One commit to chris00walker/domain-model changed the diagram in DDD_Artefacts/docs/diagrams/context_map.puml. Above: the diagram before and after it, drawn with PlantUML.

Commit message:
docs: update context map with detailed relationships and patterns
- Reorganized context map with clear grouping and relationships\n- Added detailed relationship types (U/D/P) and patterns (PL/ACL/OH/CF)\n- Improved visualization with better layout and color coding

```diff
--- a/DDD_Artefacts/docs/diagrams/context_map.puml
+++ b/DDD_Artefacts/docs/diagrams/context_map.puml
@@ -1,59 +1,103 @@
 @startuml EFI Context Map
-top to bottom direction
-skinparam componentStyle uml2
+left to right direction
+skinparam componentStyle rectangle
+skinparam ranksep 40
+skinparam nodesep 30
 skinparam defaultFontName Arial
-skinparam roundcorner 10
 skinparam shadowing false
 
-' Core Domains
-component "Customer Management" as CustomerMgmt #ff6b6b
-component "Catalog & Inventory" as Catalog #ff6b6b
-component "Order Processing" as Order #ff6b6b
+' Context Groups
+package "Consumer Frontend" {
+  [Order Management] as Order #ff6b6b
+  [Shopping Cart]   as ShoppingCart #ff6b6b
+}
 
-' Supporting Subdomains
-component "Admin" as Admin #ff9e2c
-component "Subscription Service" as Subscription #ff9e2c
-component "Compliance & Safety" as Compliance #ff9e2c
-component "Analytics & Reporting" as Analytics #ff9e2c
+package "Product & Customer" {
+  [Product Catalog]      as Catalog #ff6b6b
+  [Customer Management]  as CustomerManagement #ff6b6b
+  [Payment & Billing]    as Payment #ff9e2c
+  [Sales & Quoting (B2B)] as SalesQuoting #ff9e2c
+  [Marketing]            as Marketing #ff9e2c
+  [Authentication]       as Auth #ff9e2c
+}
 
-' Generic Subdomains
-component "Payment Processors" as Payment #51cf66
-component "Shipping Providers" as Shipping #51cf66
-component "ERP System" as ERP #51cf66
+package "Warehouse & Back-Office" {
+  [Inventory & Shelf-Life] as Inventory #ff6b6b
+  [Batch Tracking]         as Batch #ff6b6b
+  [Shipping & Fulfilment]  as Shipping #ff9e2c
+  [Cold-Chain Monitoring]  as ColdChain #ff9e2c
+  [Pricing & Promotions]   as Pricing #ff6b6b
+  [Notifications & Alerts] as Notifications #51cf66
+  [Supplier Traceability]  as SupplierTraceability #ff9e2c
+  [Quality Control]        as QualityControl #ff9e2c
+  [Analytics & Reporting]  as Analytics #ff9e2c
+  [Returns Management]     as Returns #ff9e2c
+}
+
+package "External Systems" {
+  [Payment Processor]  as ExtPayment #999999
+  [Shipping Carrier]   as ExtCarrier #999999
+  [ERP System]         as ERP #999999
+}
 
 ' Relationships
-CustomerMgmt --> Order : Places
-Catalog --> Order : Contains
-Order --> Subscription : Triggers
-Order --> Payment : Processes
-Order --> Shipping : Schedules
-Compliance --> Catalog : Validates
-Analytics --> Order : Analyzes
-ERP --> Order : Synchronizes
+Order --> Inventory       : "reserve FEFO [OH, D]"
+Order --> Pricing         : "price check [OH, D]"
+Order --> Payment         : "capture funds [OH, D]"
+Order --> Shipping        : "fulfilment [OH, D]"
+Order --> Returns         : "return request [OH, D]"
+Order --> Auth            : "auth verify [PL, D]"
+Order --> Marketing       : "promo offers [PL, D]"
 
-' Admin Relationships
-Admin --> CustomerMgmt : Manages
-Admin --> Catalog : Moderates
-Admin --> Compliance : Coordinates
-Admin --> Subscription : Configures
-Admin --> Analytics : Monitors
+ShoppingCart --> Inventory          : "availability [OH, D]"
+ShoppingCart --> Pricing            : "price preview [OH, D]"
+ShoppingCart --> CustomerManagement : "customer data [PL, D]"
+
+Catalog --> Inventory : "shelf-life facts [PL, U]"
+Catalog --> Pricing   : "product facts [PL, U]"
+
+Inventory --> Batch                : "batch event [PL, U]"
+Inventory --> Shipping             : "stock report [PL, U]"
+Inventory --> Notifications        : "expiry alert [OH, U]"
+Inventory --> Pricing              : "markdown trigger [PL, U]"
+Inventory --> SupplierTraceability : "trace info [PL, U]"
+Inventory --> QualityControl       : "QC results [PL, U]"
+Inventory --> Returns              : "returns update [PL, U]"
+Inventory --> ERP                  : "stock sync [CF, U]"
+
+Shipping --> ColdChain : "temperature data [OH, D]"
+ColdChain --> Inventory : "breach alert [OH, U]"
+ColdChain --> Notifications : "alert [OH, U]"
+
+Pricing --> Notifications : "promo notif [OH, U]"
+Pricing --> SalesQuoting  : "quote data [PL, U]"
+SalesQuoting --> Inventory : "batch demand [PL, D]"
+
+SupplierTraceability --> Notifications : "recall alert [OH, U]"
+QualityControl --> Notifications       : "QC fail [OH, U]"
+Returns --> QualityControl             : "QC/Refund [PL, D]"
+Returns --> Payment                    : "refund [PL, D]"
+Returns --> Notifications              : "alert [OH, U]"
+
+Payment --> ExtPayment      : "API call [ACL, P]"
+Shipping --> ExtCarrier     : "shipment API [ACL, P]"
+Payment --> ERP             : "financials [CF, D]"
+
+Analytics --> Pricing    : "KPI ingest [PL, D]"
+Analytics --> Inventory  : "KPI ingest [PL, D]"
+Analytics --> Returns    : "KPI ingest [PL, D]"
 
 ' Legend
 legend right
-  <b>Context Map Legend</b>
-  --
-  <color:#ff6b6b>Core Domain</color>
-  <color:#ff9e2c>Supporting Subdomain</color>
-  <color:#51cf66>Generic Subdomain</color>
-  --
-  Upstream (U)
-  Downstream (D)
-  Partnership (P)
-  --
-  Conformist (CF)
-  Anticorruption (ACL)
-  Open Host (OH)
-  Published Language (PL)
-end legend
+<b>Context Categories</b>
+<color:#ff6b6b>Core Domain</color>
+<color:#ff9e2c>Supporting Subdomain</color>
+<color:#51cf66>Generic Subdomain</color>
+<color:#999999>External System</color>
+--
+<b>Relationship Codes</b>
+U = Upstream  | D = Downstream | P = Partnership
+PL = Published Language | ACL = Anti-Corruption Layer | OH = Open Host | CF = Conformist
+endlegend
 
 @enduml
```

·····

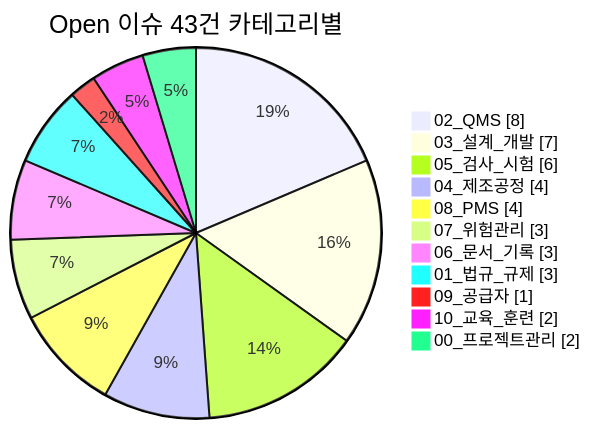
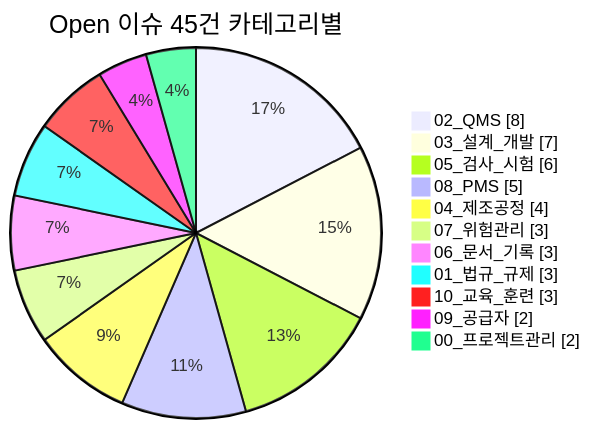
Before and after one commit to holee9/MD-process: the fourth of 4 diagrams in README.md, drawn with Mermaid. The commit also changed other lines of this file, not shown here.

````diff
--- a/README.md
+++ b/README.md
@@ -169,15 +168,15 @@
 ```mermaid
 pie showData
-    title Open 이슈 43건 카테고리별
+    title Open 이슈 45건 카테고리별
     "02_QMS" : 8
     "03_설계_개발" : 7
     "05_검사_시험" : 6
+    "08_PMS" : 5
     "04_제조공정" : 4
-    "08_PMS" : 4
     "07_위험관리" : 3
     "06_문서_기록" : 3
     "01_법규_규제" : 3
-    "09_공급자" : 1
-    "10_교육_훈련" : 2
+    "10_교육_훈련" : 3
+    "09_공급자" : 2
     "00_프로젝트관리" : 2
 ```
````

·····

Pull every line containing "Supporting" out of the records.

● Answer box:
-' Supporting Subdomains
-  <color:#ff9e2c>Supporting Subdomain</color>
+<color:#ff9e2c>Supporting Subdomain</color>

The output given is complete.